March can be a month of transitioning. Winter ends and Spring officially beings. However, for many families, March can bring about more changes than just the season.
A University of Washington study found that March is one of two biannual periods in which divorces spike. The second spike being in August – after family vacations and before the start of a new school year.
Researchers suggest that March is a popular month to file for divorce because the fall and winter holidays are over. Requesting a divorce during the holidays can be seen as taboo because holidays are considered sacred and family time.
For some couples, the holidays can be stressful and emotionally charged, and raise or exacerbate existing tension. Divorce filings begin to increase in January once the holidays are over.
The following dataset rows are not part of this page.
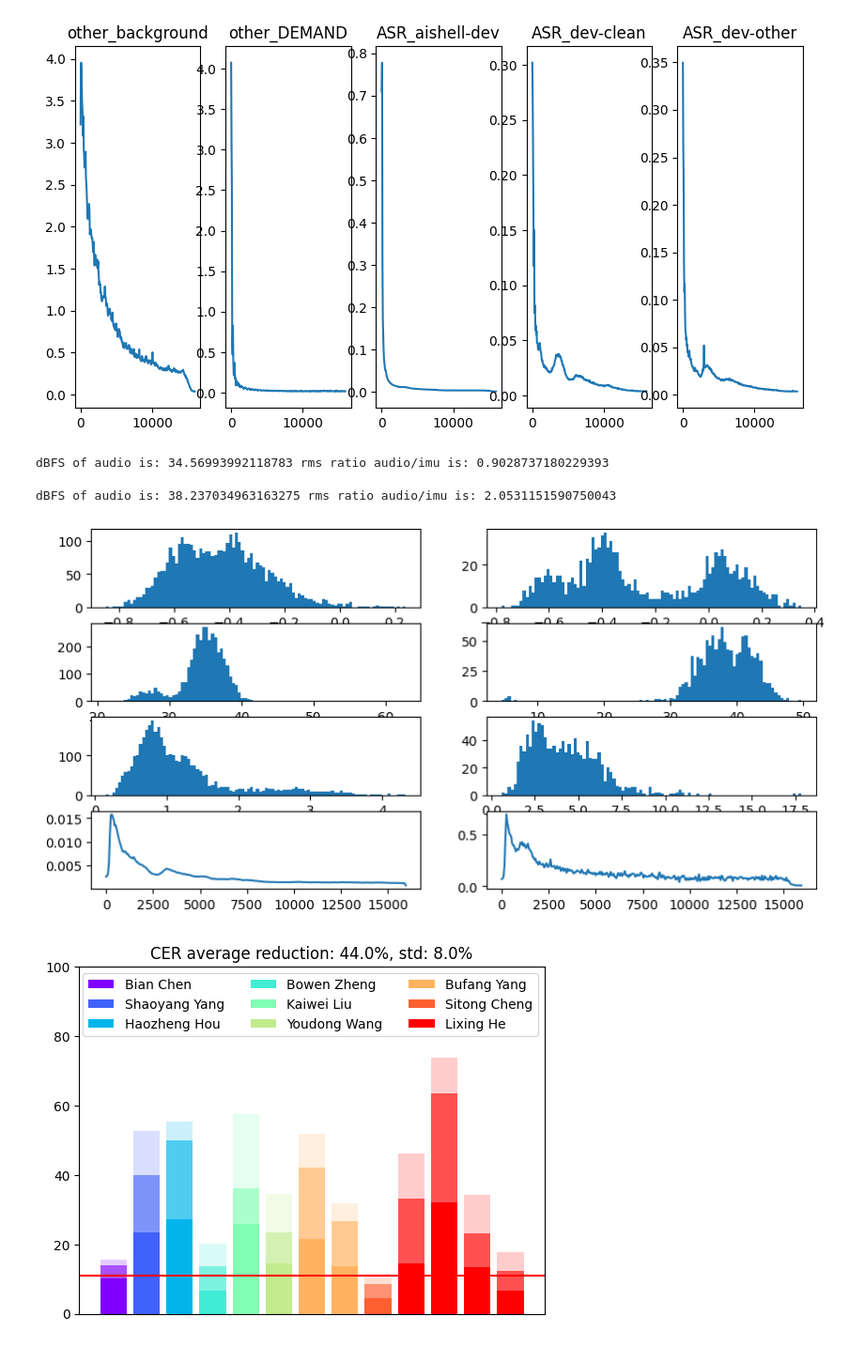
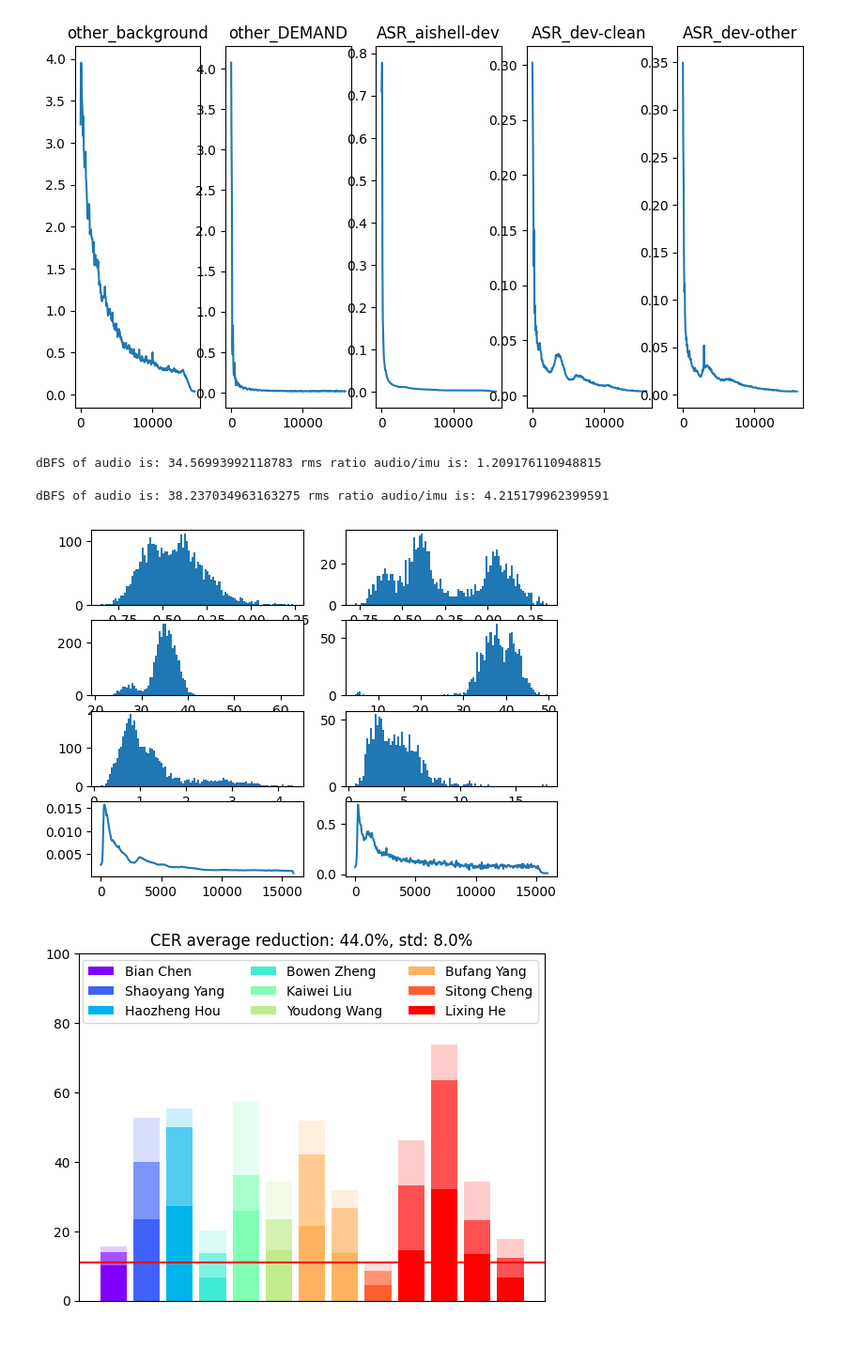
Before and after one commit to CUHK-AIoT-Sensing/Earable, a Jupyter notebook: vibvoice+/figure.ipynb, the cells around one changed output. Shown at 94% size. Cells and saved outputs as stored; diff of their text form; code cells hidden in the pictures.

```diff
--- a/vibvoice+/figure.ipynb
+++ b/vibvoice+/figure.ipynb
@@ -34,51 +34,53 @@ datasets = [
             'json/ABCS_dev.json',
             'json/V2S.json',
             ]
-fig, axs = plt.subplots(4, len(datasets), figsize=(10, 5))
+fig, axs = plt.subplots(4, len(datasets))
 fftfreq = np.arange(0, 16000, 16000/320)
 
 for i, data in enumerate(datasets):
     correlation = []
-    ratio = []
+    RMS = []
     dBFS = []
     files_all = json.load(open(data, 'r'))
     files = []
     if data == 'json/ABCS_dev.json':
         for key in files_all.keys():
             files += files_all[key]
     else:
         for key in files_all.keys():
             for section in files_all[key].keys():
                 files += files_all[key][section]
     fft = np.zeros((2, 320, ))
     for file in tqdm(files):
         recording, sr = librosa.load(file[0], sr=None, mono=False)
         recording = signal.filtfilt(b, a, recording)
         rms = np.sqrt(np.mean(recording**2, axis=-1))
         dBFS.append(np.log10(1 / rms) * 20)
-        ratio.append(rms)
+        RMS.append(rms)
         pearsonr = stats.pearsonr(recording[0], recording[1])[0]
         correlation.append(pearsonr)
         fft += np.abs(np.fft.fft(recording, n=640, axis=-1)[:, :320])
     fft /= len(files)
     axs[0, i].hist(correlation, bins=100)
     avg_dBFS = np.mean(dBFS, axis=0)
-    avg_ratio = np.mean(ratio, axis=0)
+    RMS = np.array(RMS)
     if data == 'json/ABCS_dev.json':
-        print('dBFS of audio is:', avg_dBFS[0], 'rms ratio audio/imu is:', avg_ratio[0]/avg_ratio[1])
+        rms_ratio = RMS[:, 0]/RMS[:, 1]
+        print('dBFS of audio is:', avg_dBFS[0], 'rms ratio audio/imu is:', np.mean(rms_ratio))
         axs[1, i].hist(np.array(dBFS)[:, 0], bins=100)
-        axs[2, i].hist(np.array(ratio)[:, 0]/np.array(ratio)[:, 1], bins=100)
+        axs[2, i].hist(rms_ratio, bins=100)
         axs[3, i].plot(fftfreq, fft[0])
     else:
-        print('dBFS of audio is:', avg_dBFS[1], 'rms ratio audio/imu is:', avg_ratio[1]/avg_ratio[0])
+        rms_ratio = RMS[:, 1]/RMS[:, 0]
+        print('dBFS of audio is:', avg_dBFS[1], 'rms ratio audio/imu is:', np.mean(rms_ratio))
         axs[1, i].hist(np.array(dBFS)[:, 1], bins=100)
-        axs[2, i].hist(np.array(ratio)[:, 1]/np.array(ratio)[:, 0], bins=100)
+        axs[2, i].hist(rms_ratio, bins=100)
         axs[3, i].plot(fftfreq, fft[1])
 plt.show()
 # %% [output]
-dBFS of audio is: 34.56993992118783 rms ratio audio/imu is: 0.9028737180229393
+dBFS of audio is: 34.56993992118783 rms ratio audio/imu is: 1.209176110948815
-dBFS of audio is: 38.237034963163275 rms ratio audio/imu is: 2.0531151590750043
+dBFS of audio is: 38.237034963163275 rms ratio audio/imu is: 4.215179962399591
-[figure, old version]
+[figure, new version]
 # %%
 def organize_dict(dictionary):
     new_dict = {}
```
Also changed, not shown: 18 other files.
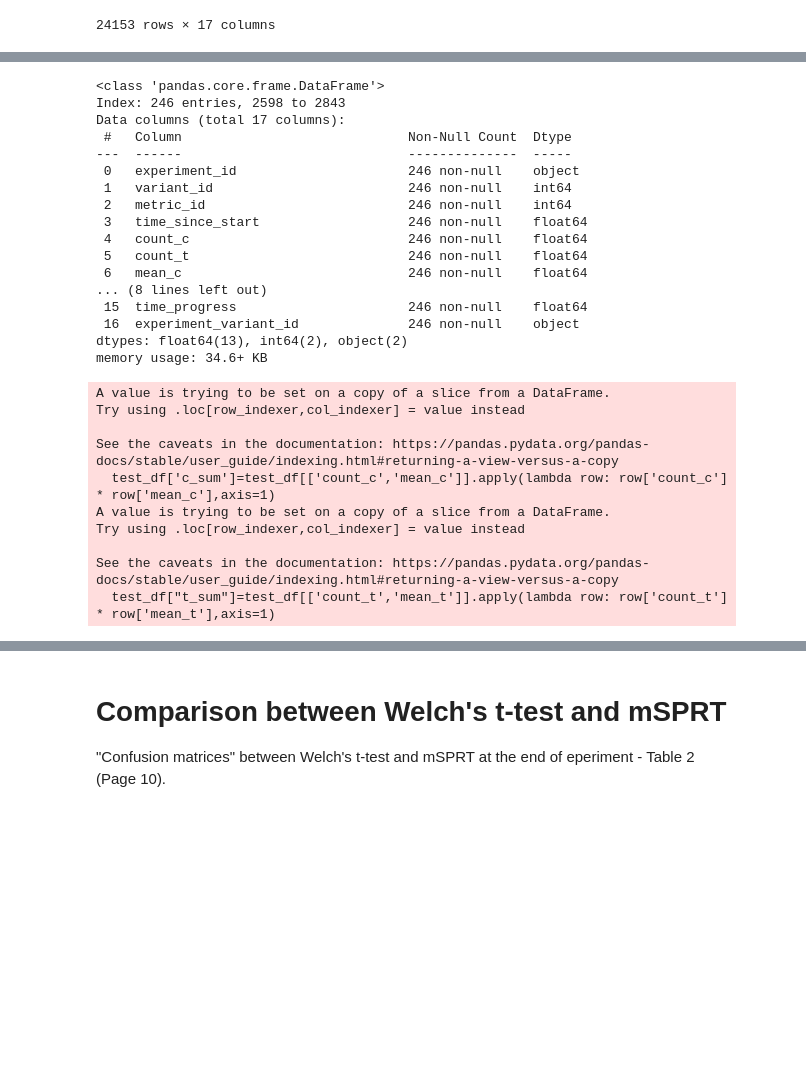
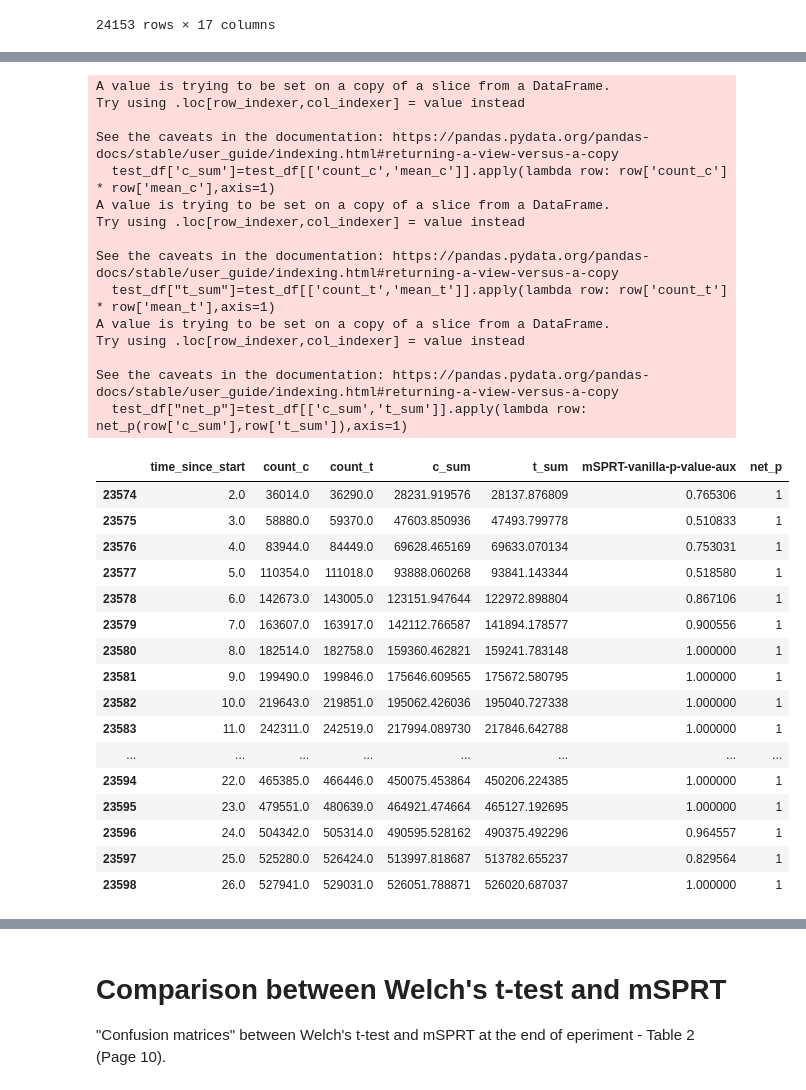
Before and after one commit to madanmohan-venkatesan/notebooks, a Jupyter notebook: oce-dataset.ipynb, the cells around one changed output, grey strips where cells are left out. Drawn from its saved outputs; the diff is of its cells as text; code cells hidden in the pictures; blank space fills up the shorter version.

```diff
--- a/oce-dataset.ipynb
+++ b/oce-dataset.ipynb
@@ -490,29 +511,10 @@ def net_p(c,t):
   counts = [c, t]
   assignment_probabilities = [0.5, 0.5]
   return sequential_p_value(counts, assignment_probabilities)
-# %%
-test_df.info()
-# %% [output]
-<class 'pandas.core.frame.DataFrame'>
-Index: 246 entries, 2598 to 2843
-Data columns (total 17 columns):
- #   Column                             Non-Null Count  Dtype
----  ------                             --------------  -----
- 0   experiment_id                      246 non-null    object
- 1   variant_id                         246 non-null    int64
- 2   metric_id                          246 non-null    int64
- 3   time_since_start                   246 non-null    float64
- 4   count_c                            246 non-null    float64
- 5   count_t                            246 non-null    float64
- 6   mean_c                             246 non-null    float64
-... (8 lines left out)
- 15  time_progress                      246 non-null    float64
- 16  experiment_variant_id              246 non-null    object
-dtypes: float64(13), int64(2), object(2)
-memory usage: 34.6+ KB
 # %%
 test_df['c_sum']=test_df[['count_c','mean_c']].apply(lambda row: row['count_c'] * row['mean_c'],axis=1)
 test_df["t_sum"]=test_df[['count_t','mean_t']].apply(lambda row: row['count_t'] * row['mean_t'],axis=1)
+test_df["net_p"]=test_df[['c_sum','t_sum']].apply(lambda row: net_p(row['c_sum'],row['t_sum']),axis=1)
 # %% [output]
 A value is trying to be set on a copy of a slice from a DataFrame.
 Try using .loc[row_indexer,col_indexer] = value instead
@@ -524,3 +526,28 @@ Try using .loc[row_indexer,col_indexer] = value instead
 
 See the caveats in the documentation: https://pandas.pydata.org/pandas-docs/stable/user_guide/indexing.html#returning-a-view-versus-a-copy
   test_df["t_sum"]=test_df[['count_t','mean_t']].apply(lambda row: row['count_t'] * row['mean_t'],axis=1)
+A value is trying to be set on a copy of a slice from a DataFrame.
+Try using .loc[row_indexer,col_indexer] = value instead
+
+See the caveats in the documentation: https://pandas.pydata.org/pandas-docs/stable/user_guide/indexing.html#returning-a-view-versus-a-copy
+  test_df["net_p"]=test_df[['c_sum','t_sum']].apply(lambda row: net_p(row['c_sum'],row['t_sum']),axis=1)
+# %%
+test_df[["time_since_start","count_c","count_t","c_sum","t_sum","mSPRT-vanilla-p-value-aux","net_p"]]
+# %% [output]
+|  | time_since_start | count_c | count_t | c_sum | t_sum | mSPRT-vanilla-p-value-aux | net_p |
+| 23574 | 2.0 | 36014.0 | 36290.0 | 28231.919576 | 28137.876809 | 0.765306 | 1 |
+| 23575 | 3.0 | 58880.0 | 59370.0 | 47603.850936 | 47493.799778 | 0.510833 | 1 |
+| 23576 | 4.0 | 83944.0 | 84449.0 | 69628.465169 | 69633.070134 | 0.753031 | 1 |
+| 23577 | 5.0 | 110354.0 | 111018.0 | 93888.060268 | 93841.143344 | 0.518580 | 1 |
+| 23578 | 6.0 | 142673.0 | 143005.0 | 123151.947644 | 122972.898804 | 0.867106 | 1 |
+| 23579 | 7.0 | 163607.0 | 163917.0 | 142112.766587 | 141894.178577 | 0.900556 | 1 |
+| 23580 | 8.0 | 182514.0 | 182758.0 | 159360.462821 | 159241.783148 | 1.000000 | 1 |
+| 23581 | 9.0 | 199490.0 | 199846.0 | 175646.609565 | 175672.580795 | 1.000000 | 1 |
+| 23582 | 10.0 | 219643.0 | 219851.0 | 195062.426036 | 195040.727338 | 1.000000 | 1 |
+| 23583 | 11.0 | 242311.0 | 242519.0 | 217994.089730 | 217846.642788 | 1.000000 | 1 |
+| ... | ... | ... | ... | ... | ... | ... | ... |
+| 23594 | 22.0 | 465385.0 | 466446.0 | 450075.453864 | 450206.224385 | 1.000000 | 1 |
+| 23595 | 23.0 | 479551.0 | 480639.0 | 464921.474664 | 465127.192695 | 1.000000 | 1 |
+| 23596 | 24.0 | 504342.0 | 505314.0 | 490595.528162 | 490375.492296 | 0.964557 | 1 |
+| 23597 | 25.0 | 525280.0 | 526424.0 | 513997.818687 | 513782.655237 | 0.829564 | 1 |
+| 23598 | 26.0 | 527941.0 | 529031.0 | 526051.788871 | 526020.687037 | 1.000000 | 1 |
```
Also changed, not shown: parts of 4 cells of this notebook.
However, instead of seeing a huge surge in January – immediately after the holidays – the study shows that the majority of people choose to wait until March.
“That leads me to think that it takes some time emotionally for people to take this step,” said Julie Brines, Associate sociology professor and author of the study. “Filing for divorce, whether you do it by mail or appear in court, is a big step.”
Brines suggests a number of reasons why more couples file in March than in January:
- March gives couples a chance to get their finances in order. Tax season forces Americans to take a close look at their financial situation.
- Finding the right divorce lawyer takes time.
- Daylight savings time begins in March. Experts have said the longer days and increased activity elevates mood enough to motivate people to act.
The study was limited to Washington counties, but lawyers throughout the United States have seen similar trends. Philadelphia Divorce Lawyer Thomas Petrelli, Jr. told Metro that his family law firm keeps its own records regarding divorce trends. They experience a spike in filings in March, but their next biannual rush usually comes during the second week of September and lasts thru Thanksgiving. This is just slightly off from the Washington study’s August spike.
The Chicago Tribune reported that many firms receive a flood of calls the Monday after Christmas break. Attorneys on the other side of Atlantic reported a similar situation. One United Kingdom firm told the tribune that they typically receive double the number of inquiries during the first few days of the new year- sometimes triple the amount.
Carole Lieberman, a Beverly Hills psychiatrist and relationship expert suggests it’s common for couples to decide to resolve a marriage this particular time of year. She told The Chicago Tribune “People take stock of their life at the new year, and it’s tempting to make one of their New Year’s resolutions include getting rid of their spouse, if they have been miserable in their marriage.”
To learn more about the divorce process or how to get started, visit Divorce Done Right.